- TASK INSTRUCTIONS
Give the data again exactly as it appears, excluding any pictures.

== DATA SUPPLIED

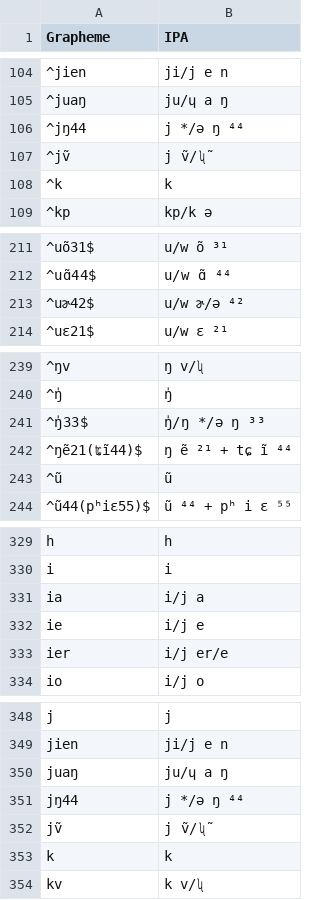
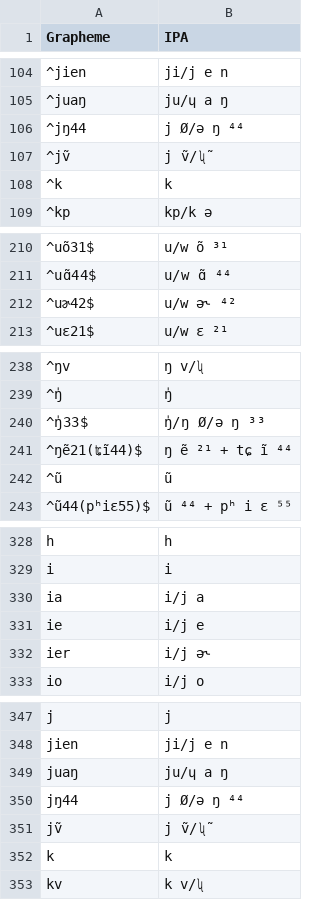
Before and after one commit to lexibank/wangbai, a TSV file: etc/orthography.tsv, drawn as a sheet; only a part is shown, gaps mark what is left out; addresses are those after the commit; the diff covers the shown part only; the diff names each change by its address in the sheet, - before the commit and + after, or states it on an @@ line.

```diff
--- a/etc/orthography.tsv
+++ b/etc/orthography.tsv
-B106 (IPA): j */ə ŋ ⁴⁴
+B106 (IPA): j Ø/ə ŋ ⁴⁴
-B212 (IPA): u/w ɚ/ə ⁴²
+B212 (IPA): u/w ə˞ ⁴²
-B240 (IPA): ŋ̍/ŋ */ə ŋ ³³
+B240 (IPA): ŋ̍/ŋ Ø/ə ŋ ³³
-B332 (IPA): i/j er/e
+B332 (IPA): i/j ə˞
-B350 (IPA): j */ə ŋ ⁴⁴
+B350 (IPA): j Ø/ə ŋ ⁴⁴
```
Also changed, not shown: 13 removed rows and 11 edited cells elsewhere in this file.
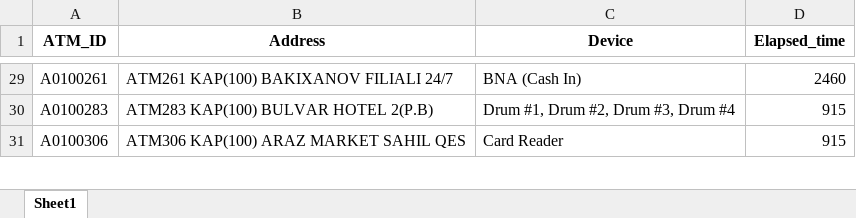
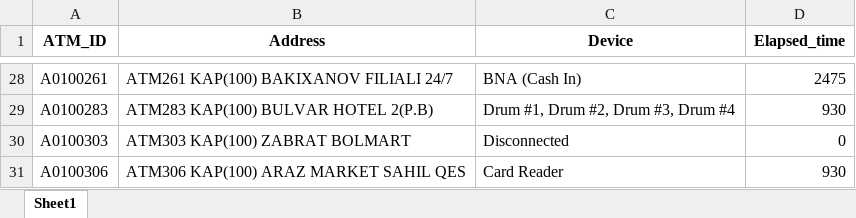
Before and after one commit to kbturgut090/fimi, an Excel workbook: last_down.xlsx, sheet Sheet1, drawn as a sheet; only a part is shown, gaps mark what is left out; values as stored, in another font and other column widths than the file's, no borders; addresses are those after the commit; the diff covers the shown part only; the diff names each change by its address in the sheet, - before the commit and + after, or states it on an @@ line.

```diff
--- a/last_down.xlsx (sheet Sheet1)
+++ b/last_down.xlsx (sheet Sheet1)
-D28 (Elapsed_time): 2460
+D28 (Elapsed_time): 2475
-D29 (Elapsed_time): 915
+D29 (Elapsed_time): 930
+row 30: A0100303 | ATM303 KAP(100) ZABRAT BOLMART | Disconnected | 0
-D31 (Elapsed_time): 915
+D31 (Elapsed_time): 930
```
Also changed, not shown: other rows of this sheet.
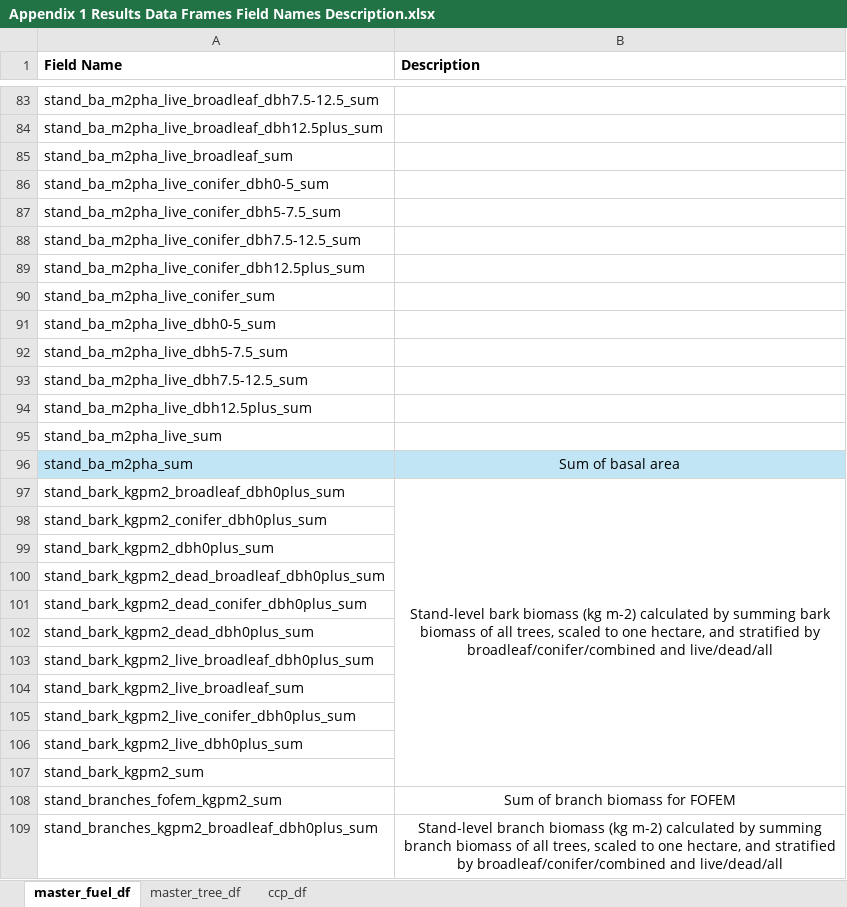
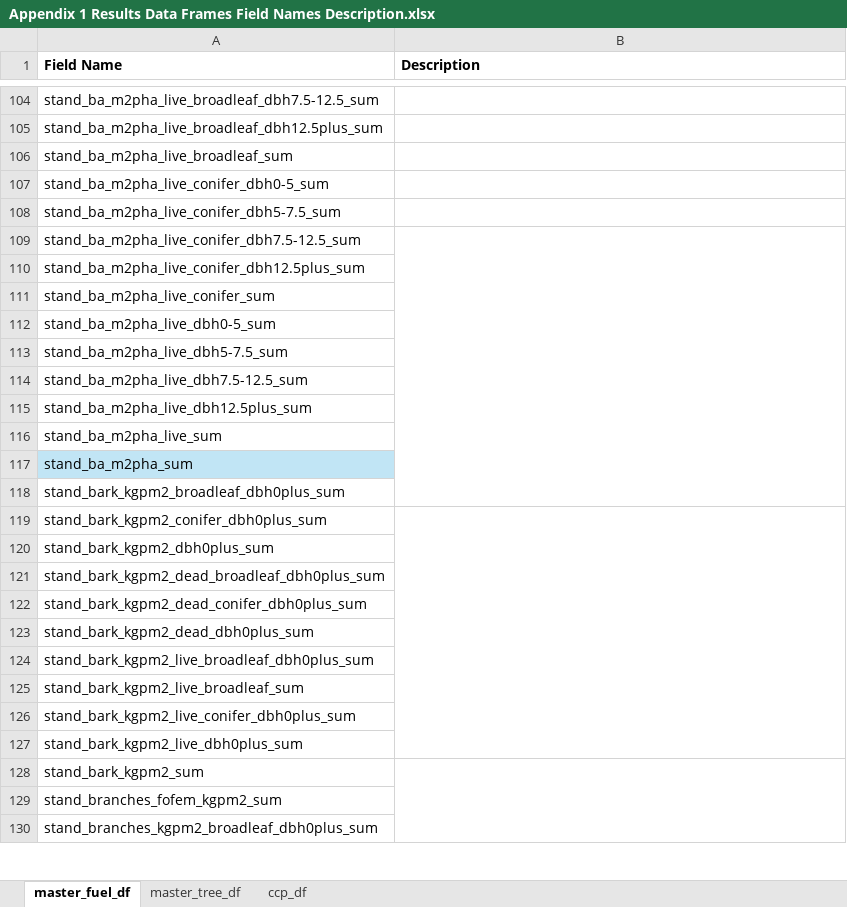
Before and after one commit to gagreene/FuelAnalyst, an Excel workbook: docs/reference/Appendix 1 Results Data Frames Field Names Description.xlsx, sheet master_fuel_df, drawn as a sheet; only a part is shown, gaps mark what is left out; values as stored, in another font and other column widths than the file's, no borders; removed rows and columns are numbered as before the commit, all else as after; the diff covers the shown part only; the diff names each change by its address in the sheet, - before the commit and + after, or states it on an @@ line.

```diff
--- a/docs/reference/Appendix 1 Results Data Frames Field Names Description.xlsx (sheet master_fuel_df)
+++ b/docs/reference/Appendix 1 Results Data Frames Field Names Description.xlsx (sheet master_fuel_df)
+B109:B118 merged
-B117 (Description): Sum of basal area
+B117 (Description): (empty)
-B118 (Description): Stand-level bark biomass (kg m-2) calculated by summing bark biomass of all trees, scaled to one hectare, and stratified by broadleaf/conifer/combined and live/dead/all
+B118 (Description): (empty)
-B97:B107 merged
+B119:B127 merged
+B128:B181 merged
-B129 (Description): Sum of branch biomass for FOFEM
+B129 (Description): (empty)
-B130 (Description): Stand-level branch biomass (kg m-2) calculated by summing branch biomass of all trees, scaled to one hectare, and stratified by broadleaf/conifer/combined and live/dead/all
+B130 (Description): (empty)
-B109:B118 merged
```
Also changed, not shown: 21 added rows, 54 edited cells, cell formats and merged cells elsewhere in this sheet, 14 other files.
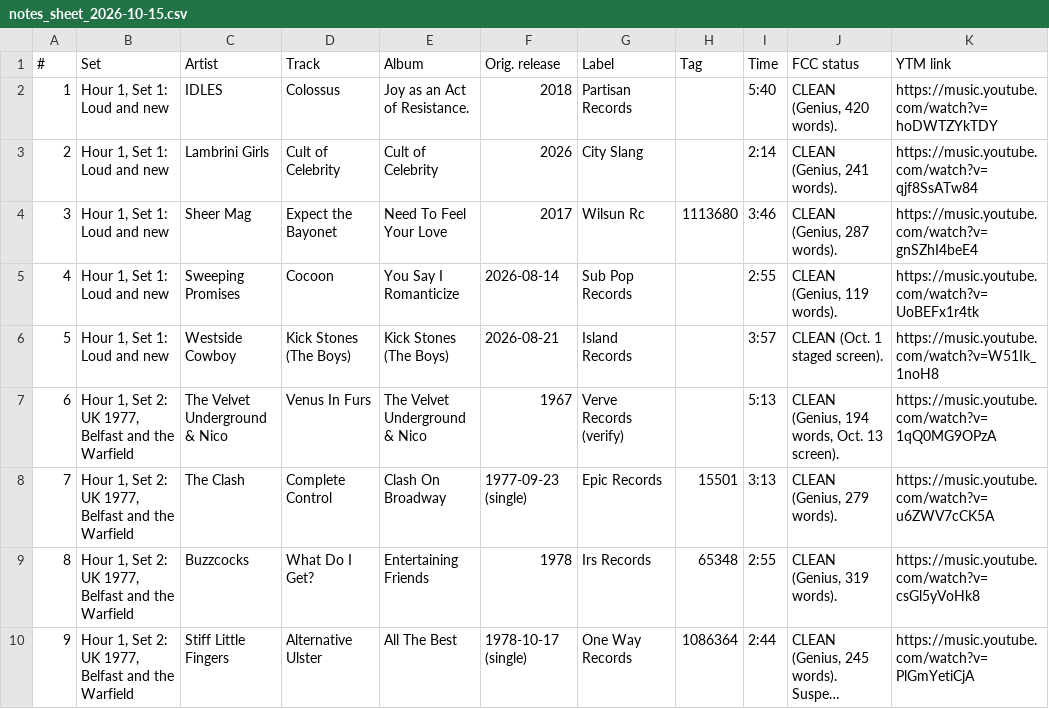
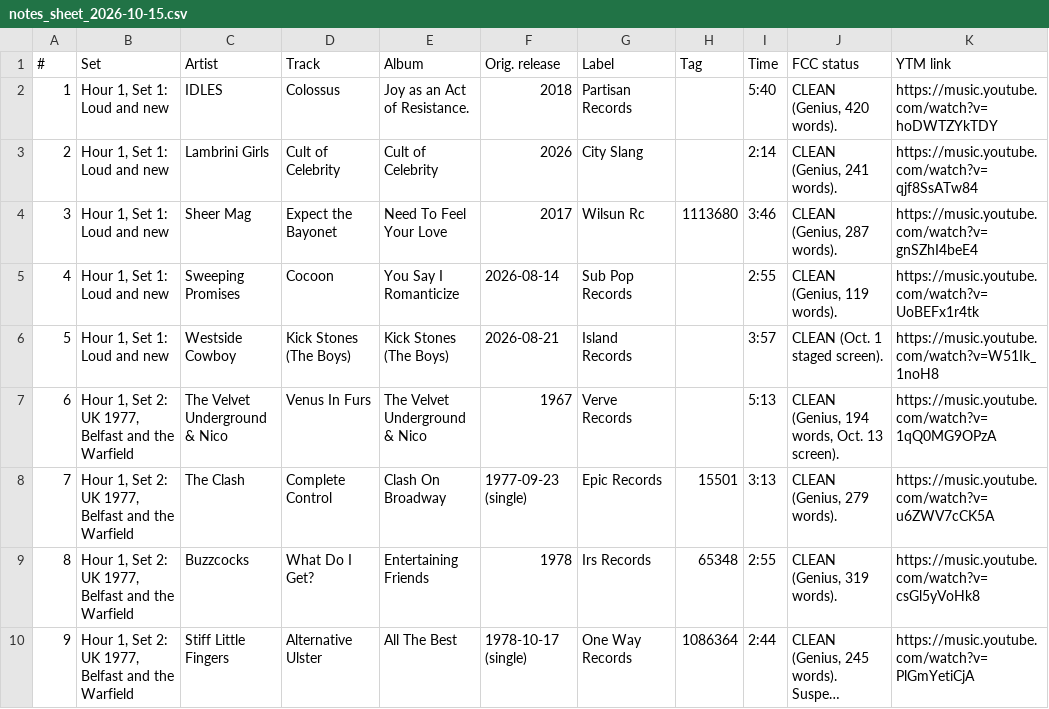
Before and after one commit to mapninja/KZSU-Library-Show, a CSV file: outputs/recon/2026-10-15/notes_sheet_2026-10-15.csv, drawn as a sheet; only a part is shown; long unchanged cells end in …; the diff covers the shown part only; the diff names each change by its address in the sheet, - before the commit and + after, or states it on an @@ line.

Commit message:
Final show script Oct. 15 (Wed Oct. 14 run): no cull or replace ticks, Air Order matches plan, FCC and label updates, landscape docx and PDF, registry updated

```diff
--- a/outputs/recon/2026-10-15/notes_sheet_2026-10-15.csv
+++ b/outputs/recon/2026-10-15/notes_sheet_2026-10-15.csv
-G7 (Label): Verve Records (verify)
+G7 (Label): Verve Records
```
Also changed, not shown: 5 edited cells elsewhere in this file, 16 other files.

====

- REPLY TO THE EXERCISE
Before and after one commit to lexibank/wangbai, a TSV file: etc/orthography.tsv, drawn as a sheet; only a part is shown, gaps mark what is left out; addresses are those after the commit; the diff covers the shown part only; the diff names each change by its address in the sheet, - before the commit and + after, or states it on an @@ line.

```diff
--- a/etc/orthography.tsv
+++ b/etc/orthography.tsv
-B106 (IPA): j */ə ŋ ⁴⁴
+B106 (IPA): j Ø/ə ŋ ⁴⁴
-B212 (IPA): u/w ɚ/ə ⁴²
+B212 (IPA): u/w ə˞ ⁴²
-B240 (IPA): ŋ̍/ŋ */ə ŋ ³³
+B240 (IPA): ŋ̍/ŋ Ø/ə ŋ ³³
-B332 (IPA): i/j er/e
+B332 (IPA): i/j ə˞
-B350 (IPA): j */ə ŋ ⁴⁴
+B350 (IPA): j Ø/ə ŋ ⁴⁴
```
Also changed, not shown: 13 removed rows and 11 edited cells elsewhere in this file.
Before and after one commit to kbturgut090/fimi, an Excel workbook: last_down.xlsx, sheet Sheet1, drawn as a sheet; only a part is shown, gaps mark what is left out; values as stored, in another font and other column widths than the file's, no borders; addresses are those after the commit; the diff covers the shown part only; the diff names each change by its address in the sheet, - before the commit and + after, or states it on an @@ line.

```diff
--- a/last_down.xlsx (sheet Sheet1)
+++ b/last_down.xlsx (sheet Sheet1)
-D28 (Elapsed_time): 2460
+D28 (Elapsed_time): 2475
-D29 (Elapsed_time): 915
+D29 (Elapsed_time): 930
+row 30: A0100303 | ATM303 KAP(100) ZABRAT BOLMART | Disconnected | 0
-D31 (Elapsed_time): 915
+D31 (Elapsed_time): 930
```
Also changed, not shown: other rows of this sheet.
Before and after one commit to gagreene/FuelAnalyst, an Excel workbook: docs/reference/Appendix 1 Results Data Frames Field Names Description.xlsx, sheet master_fuel_df, drawn as a sheet; only a part is shown, gaps mark what is left out; values as stored, in another font and other column widths than the file's, no borders; removed rows and columns are numbered as before the commit, all else as after; the diff covers the shown part only; the diff names each change by its address in the sheet, - before the commit and + after, or states it on an @@ line.

```diff
--- a/docs/reference/Appendix 1 Results Data Frames Field Names Description.xlsx (sheet master_fuel_df)
+++ b/docs/reference/Appendix 1 Results Data Frames Field Names Description.xlsx (sheet master_fuel_df)
+B109:B118 merged
-B117 (Description): Sum of basal area
+B117 (Description): (empty)
-B118 (Description): Stand-level bark biomass (kg m-2) calculated by summing bark biomass of all trees, scaled to one hectare, and stratified by broadleaf/conifer/combined and live/dead/all
+B118 (Description): (empty)
-B97:B107 merged
+B119:B127 merged
+B128:B181 merged
-B129 (Description): Sum of branch biomass for FOFEM
+B129 (Description): (empty)
-B130 (Description): Stand-level branch biomass (kg m-2) calculated by summing branch biomass of all trees, scaled to one hectare, and stratified by broadleaf/conifer/combined and live/dead/all
+B130 (Description): (empty)
-B109:B118 merged
```
Also changed, not shown: 21 added rows, 54 edited cells, cell formats and merged cells elsewhere in this sheet, 14 other files.
Before and after one commit to mapninja/KZSU-Library-Show, a CSV file: outputs/recon/2026-10-15/notes_sheet_2026-10-15.csv, drawn as a sheet; only a part is shown; long unchanged cells end in …; the diff covers the shown part only; the diff names each change by its address in the sheet, - before the commit and + after, or states it on an @@ line.

Commit message:
Final show script Oct. 15 (Wed Oct. 14 run): no cull or replace ticks, Air Order matches plan, FCC and label updates, landscape docx and PDF, registry updated

```diff
--- a/outputs/recon/2026-10-15/notes_sheet_2026-10-15.csv
+++ b/outputs/recon/2026-10-15/notes_sheet_2026-10-15.csv
-G7 (Label): Verve Records (verify)
+G7 (Label): Verve Records
```
Also changed, not shown: 5 edited cells elsewhere in this file, 16 other files.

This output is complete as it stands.